The idea of the post came from a question asked on askubuntu.com (see Authentication required. System policy prevents WiFi scans” in FocalFossa). Some users wanted to scan and connect to WiFi networks while remotely connected to their system through the xRDP Software solution. Usually, we do not recommend to perform changes at network connections level while remotely connected. Indeed, if your changes are not successful (depends the changes you are performing!!!), you might loose your remote session and remote connections capabilities. The only option left would be to go logon locally on the machine and perform the necessary changes….
That’s being said, we decided to give it a try and see if we could indeed create a custom polkit configuration file (*.pkla) in order to allow remotely connected users to configure their WiFi connections…
So, let’s go !
We have configured a machine that’s running Ubuntu 20.04. The machine has one ethernet card and one Wireless card installed. We have performed this setup to demonstrate how to connect to a WiFi network from an xRDP session while ensuring we would not loose our connectivity to the remote machine.
We have performed our xRDP connection to the machine (using the wired connection) and we are ready to connect to an existing WiFi network. As you can see on the screenshot below, we are not connected to any WiFi networks yet.
You can find more information about polkit, pkla and xrdp by reading these previous posts xRDP – The Infamous “Authentication Required to Create Managed Color Device” Explained xRDP – How to Fix the Infamous system crash popups in Ubuntu 18.04 (and previous versions) xRDP – The Infamous “Authentication Required to Create Managed Color Device” Explained
Solution : Create your custom rules
Initial & incomplete Fix
To avoid such dialog box while trying to connect to a WiFi network, you will need to create your own pkla file. In our scenario, we will create a file called 47-allow-wifi-scans.pkla which will be created under /etc/polkit-1/localauthority/50-local.d/. You need administrative privileges in order to write in this location !
The initial pkla file would contains the following information
[Allow Wifi Scan] Identity=unix-user:* Action=org.freedesktop.NetworkManager.wifi.scan ResultAny=yes ResultInactive=yes ResultActive=yes
The following screenshot shows the content of the directory ( /etc/polkit-1/localauthority/50-local.d/) and also shows the content of the file

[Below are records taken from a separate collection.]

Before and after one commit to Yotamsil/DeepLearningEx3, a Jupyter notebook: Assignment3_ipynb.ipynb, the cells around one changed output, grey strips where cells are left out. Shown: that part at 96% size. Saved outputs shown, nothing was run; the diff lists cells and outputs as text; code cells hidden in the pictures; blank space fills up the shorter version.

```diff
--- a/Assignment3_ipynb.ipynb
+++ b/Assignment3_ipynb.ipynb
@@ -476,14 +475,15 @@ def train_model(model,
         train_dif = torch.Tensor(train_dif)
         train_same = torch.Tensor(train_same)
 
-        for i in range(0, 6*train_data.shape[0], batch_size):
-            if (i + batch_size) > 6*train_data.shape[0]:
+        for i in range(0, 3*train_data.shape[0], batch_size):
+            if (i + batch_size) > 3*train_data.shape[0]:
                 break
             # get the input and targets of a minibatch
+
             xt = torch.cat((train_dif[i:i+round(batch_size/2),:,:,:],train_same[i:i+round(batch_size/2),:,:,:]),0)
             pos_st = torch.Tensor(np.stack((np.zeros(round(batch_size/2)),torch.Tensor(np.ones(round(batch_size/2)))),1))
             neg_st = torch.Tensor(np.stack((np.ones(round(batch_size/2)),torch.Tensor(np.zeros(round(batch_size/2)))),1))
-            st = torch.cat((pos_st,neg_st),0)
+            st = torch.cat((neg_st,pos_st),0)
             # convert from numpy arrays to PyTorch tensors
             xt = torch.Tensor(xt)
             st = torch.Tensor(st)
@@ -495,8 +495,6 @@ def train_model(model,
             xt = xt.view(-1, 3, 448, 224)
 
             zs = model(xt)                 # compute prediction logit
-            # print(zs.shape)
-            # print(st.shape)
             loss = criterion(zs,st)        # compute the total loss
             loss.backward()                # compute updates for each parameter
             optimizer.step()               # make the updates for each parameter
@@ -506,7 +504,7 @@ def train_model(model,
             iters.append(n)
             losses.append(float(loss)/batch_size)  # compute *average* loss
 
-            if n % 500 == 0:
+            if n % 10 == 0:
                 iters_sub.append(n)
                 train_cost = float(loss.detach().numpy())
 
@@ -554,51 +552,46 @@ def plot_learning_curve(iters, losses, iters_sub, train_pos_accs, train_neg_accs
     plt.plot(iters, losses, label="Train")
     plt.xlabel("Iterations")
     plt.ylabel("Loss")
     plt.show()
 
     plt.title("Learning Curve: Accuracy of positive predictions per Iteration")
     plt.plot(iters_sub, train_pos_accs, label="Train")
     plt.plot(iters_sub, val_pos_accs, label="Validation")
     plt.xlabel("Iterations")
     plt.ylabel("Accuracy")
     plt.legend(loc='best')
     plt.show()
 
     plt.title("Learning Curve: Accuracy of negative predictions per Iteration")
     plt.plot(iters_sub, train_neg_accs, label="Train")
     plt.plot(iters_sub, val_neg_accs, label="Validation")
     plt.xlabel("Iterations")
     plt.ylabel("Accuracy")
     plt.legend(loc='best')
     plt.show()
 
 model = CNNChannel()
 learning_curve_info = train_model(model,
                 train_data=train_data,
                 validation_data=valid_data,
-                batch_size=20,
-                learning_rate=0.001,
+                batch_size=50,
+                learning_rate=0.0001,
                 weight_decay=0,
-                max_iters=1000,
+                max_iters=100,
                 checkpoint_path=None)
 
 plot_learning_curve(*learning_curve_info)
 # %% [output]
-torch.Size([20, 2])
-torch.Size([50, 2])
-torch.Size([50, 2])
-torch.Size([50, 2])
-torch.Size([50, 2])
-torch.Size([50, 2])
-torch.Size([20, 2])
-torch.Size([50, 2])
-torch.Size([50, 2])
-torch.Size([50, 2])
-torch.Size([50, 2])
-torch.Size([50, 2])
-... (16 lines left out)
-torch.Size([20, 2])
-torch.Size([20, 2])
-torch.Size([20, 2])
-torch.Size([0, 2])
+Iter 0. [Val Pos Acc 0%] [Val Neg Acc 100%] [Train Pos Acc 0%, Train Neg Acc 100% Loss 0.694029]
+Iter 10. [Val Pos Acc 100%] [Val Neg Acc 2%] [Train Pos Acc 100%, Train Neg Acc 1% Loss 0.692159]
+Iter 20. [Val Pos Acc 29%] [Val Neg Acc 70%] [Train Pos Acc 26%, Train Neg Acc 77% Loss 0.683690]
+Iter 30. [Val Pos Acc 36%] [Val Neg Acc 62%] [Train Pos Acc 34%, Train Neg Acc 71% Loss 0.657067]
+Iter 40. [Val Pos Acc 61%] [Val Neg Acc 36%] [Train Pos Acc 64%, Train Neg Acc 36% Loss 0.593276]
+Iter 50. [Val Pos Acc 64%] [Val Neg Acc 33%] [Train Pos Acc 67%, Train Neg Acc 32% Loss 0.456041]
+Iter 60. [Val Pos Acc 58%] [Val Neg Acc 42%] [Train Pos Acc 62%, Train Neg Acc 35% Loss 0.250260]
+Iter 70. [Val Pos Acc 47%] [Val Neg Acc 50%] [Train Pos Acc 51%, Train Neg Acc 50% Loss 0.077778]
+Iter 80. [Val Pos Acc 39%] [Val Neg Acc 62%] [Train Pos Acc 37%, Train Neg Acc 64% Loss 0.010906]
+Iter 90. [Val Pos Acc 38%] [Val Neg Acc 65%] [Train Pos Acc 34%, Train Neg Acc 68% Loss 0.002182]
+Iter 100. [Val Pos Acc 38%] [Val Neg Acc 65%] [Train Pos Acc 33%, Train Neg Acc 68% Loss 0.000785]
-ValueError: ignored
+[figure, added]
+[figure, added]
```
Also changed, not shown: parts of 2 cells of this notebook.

Working pkla configuration file
To avoid polkit dialog box popping up while trying to connect to a WiFi network, we have updated the our custom configuration file (located /etc/polkit-1/localauthority/50-local.d/47-allow-wifi-scan.pkla) and we have populated it with the following contents
[Allow Wifi Scan] Identity=unix-user:* Action=org.freedesktop.NetworkManager.wifi.scan;org.freedesktop.NetworkManager.enable-disable-wifi;org.freedesktop.NetworkManager.settings.modify.own;org.freedesktop.NetworkManager.settings.modify.system;org.freedesktop.NetworkManager.network-control ResultAny=yes ResultInactive=yes ResultActive=yes
Once the file has been created, you should be able to access the list of WiFi networks available and when trying to connect, you should be presented with the dialog box asking your for the WiFI password you are about to connect to….
We can then assess and check that you are indeed connected to the selected Wireless network
This is it for this post !
We were able to configure our Ubuntu system to bypass all the polkit dialog box that would popup when trying to connect to a wireless network when remotely connected (via xRDP Software). The fix is relatively easy once you know what causing the popup (i.e. polkit software) and how to overcome these popups (via custom rules). As mentioned at the beginning of the post, we are not recommending to perform network changes while remotely connected to the system as you might loose your remote session. Possibly, do the necessary changes when locally connected
We had some fun (and we learned some news stuff about polkit) writing this post. We hope you have enjoyed this one as well…
Till next time